# Problem to solve
Leaving out all images, write out the records that follow exactly.

Information START

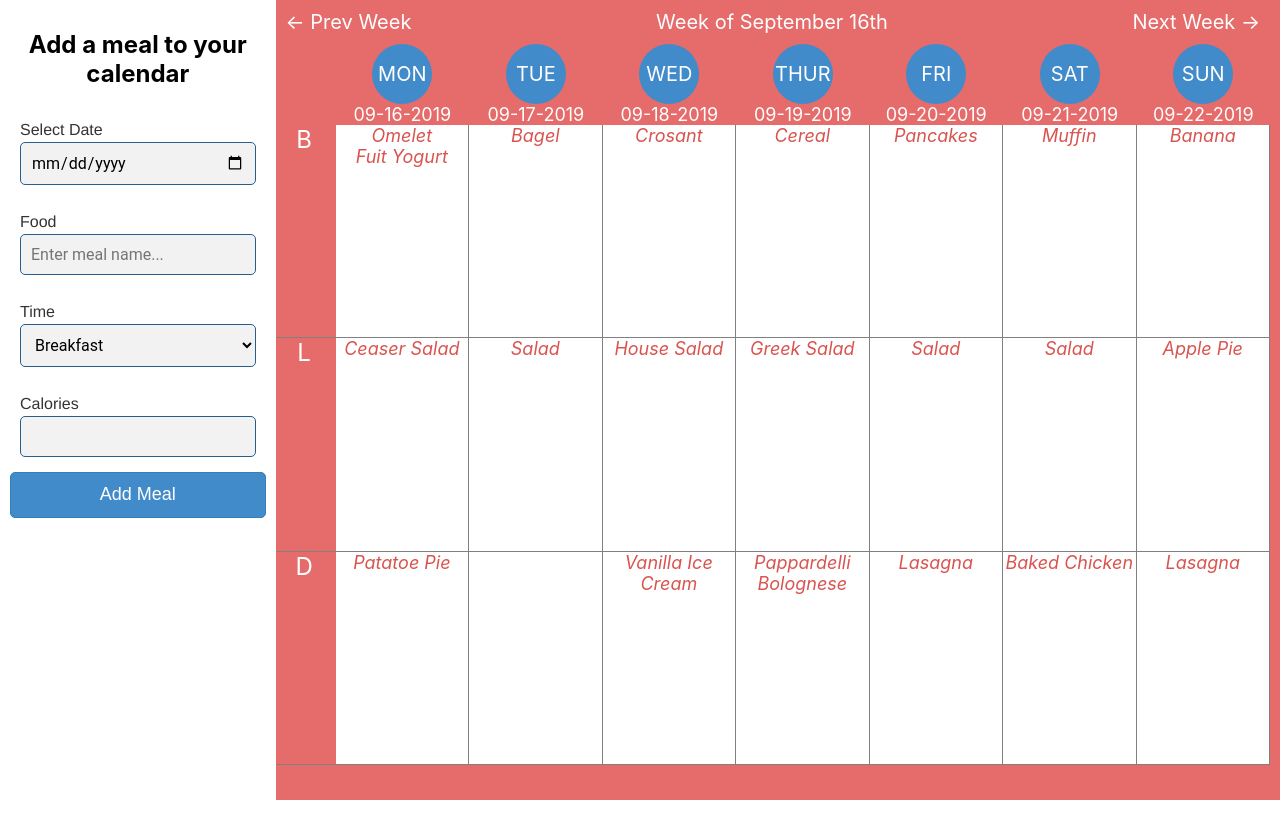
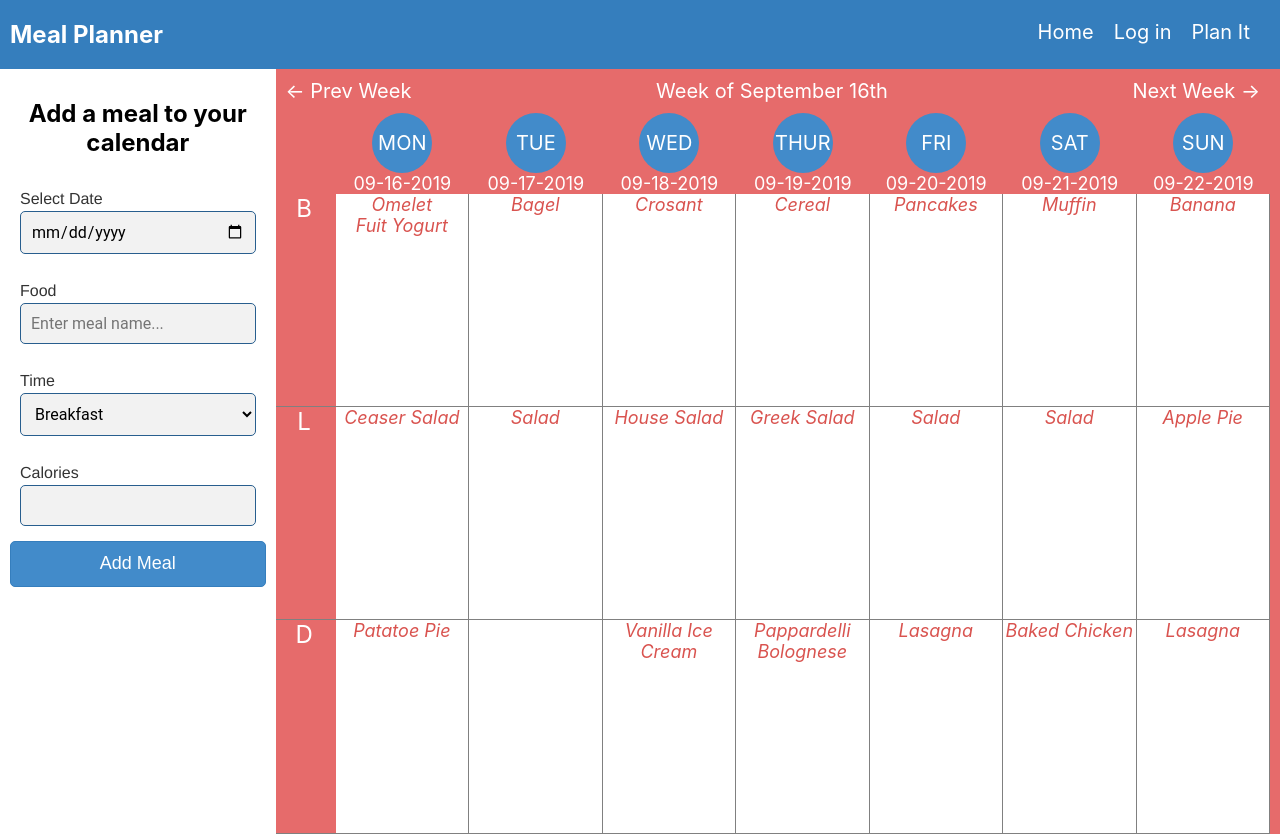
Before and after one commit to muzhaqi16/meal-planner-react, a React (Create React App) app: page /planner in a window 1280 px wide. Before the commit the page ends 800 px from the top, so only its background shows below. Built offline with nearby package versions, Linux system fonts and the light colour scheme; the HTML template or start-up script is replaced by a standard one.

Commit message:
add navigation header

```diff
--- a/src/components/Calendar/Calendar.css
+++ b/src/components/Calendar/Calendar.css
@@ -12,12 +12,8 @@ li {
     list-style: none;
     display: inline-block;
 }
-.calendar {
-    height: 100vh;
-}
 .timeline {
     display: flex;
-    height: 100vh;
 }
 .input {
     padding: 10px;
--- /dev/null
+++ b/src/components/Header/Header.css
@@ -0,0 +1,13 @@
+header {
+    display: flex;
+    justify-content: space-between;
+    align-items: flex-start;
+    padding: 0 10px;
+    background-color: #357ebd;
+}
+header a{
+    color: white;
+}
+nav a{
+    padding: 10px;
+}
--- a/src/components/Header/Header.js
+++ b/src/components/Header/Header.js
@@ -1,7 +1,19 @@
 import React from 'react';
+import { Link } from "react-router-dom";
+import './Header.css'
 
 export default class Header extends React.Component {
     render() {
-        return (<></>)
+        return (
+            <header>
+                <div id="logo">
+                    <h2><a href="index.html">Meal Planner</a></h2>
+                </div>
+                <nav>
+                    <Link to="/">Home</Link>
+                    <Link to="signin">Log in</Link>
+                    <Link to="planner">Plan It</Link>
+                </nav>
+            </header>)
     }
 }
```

Information END

# Written solution
Before and after one commit to muzhaqi16/meal-planner-react, a React (Create React App) app: page /planner in a window 1280 px wide. Before the commit the page ends 800 px from the top, so only its background shows below. Built offline with nearby package versions, Linux system fonts and the light colour scheme; the HTML template or start-up script is replaced by a standard one.

Commit message:
add navigation header

```diff
--- a/src/components/Calendar/Calendar.css
+++ b/src/components/Calendar/Calendar.css
@@ -12,12 +12,8 @@ li {
     list-style: none;
     display: inline-block;
 }
-.calendar {
-    height: 100vh;
-}
 .timeline {
     display: flex;
-    height: 100vh;
 }
 .input {
     padding: 10px;
--- /dev/null
+++ b/src/components/Header/Header.css
@@ -0,0 +1,13 @@
+header {
+    display: flex;
+    justify-content: space-between;
+    align-items: flex-start;
+    padding: 0 10px;
+    background-color: #357ebd;
+}
+header a{
+    color: white;
+}
+nav a{
+    padding: 10px;
+}
--- a/src/components/Header/Header.js
+++ b/src/components/Header/Header.js
@@ -1,7 +1,19 @@
 import React from 'react';
+import { Link } from "react-router-dom";
+import './Header.css'
 
 export default class Header extends React.Component {
     render() {
-        return (<></>)
+        return (
+            <header>
+                <div id="logo">
+                    <h2><a href="index.html">Meal Planner</a></h2>
+                </div>
+                <nav>
+                    <Link to="/">Home</Link>
+                    <Link to="signin">Log in</Link>
+                    <Link to="planner">Plan It</Link>
+                </nav>
+            </header>)
     }
 }
```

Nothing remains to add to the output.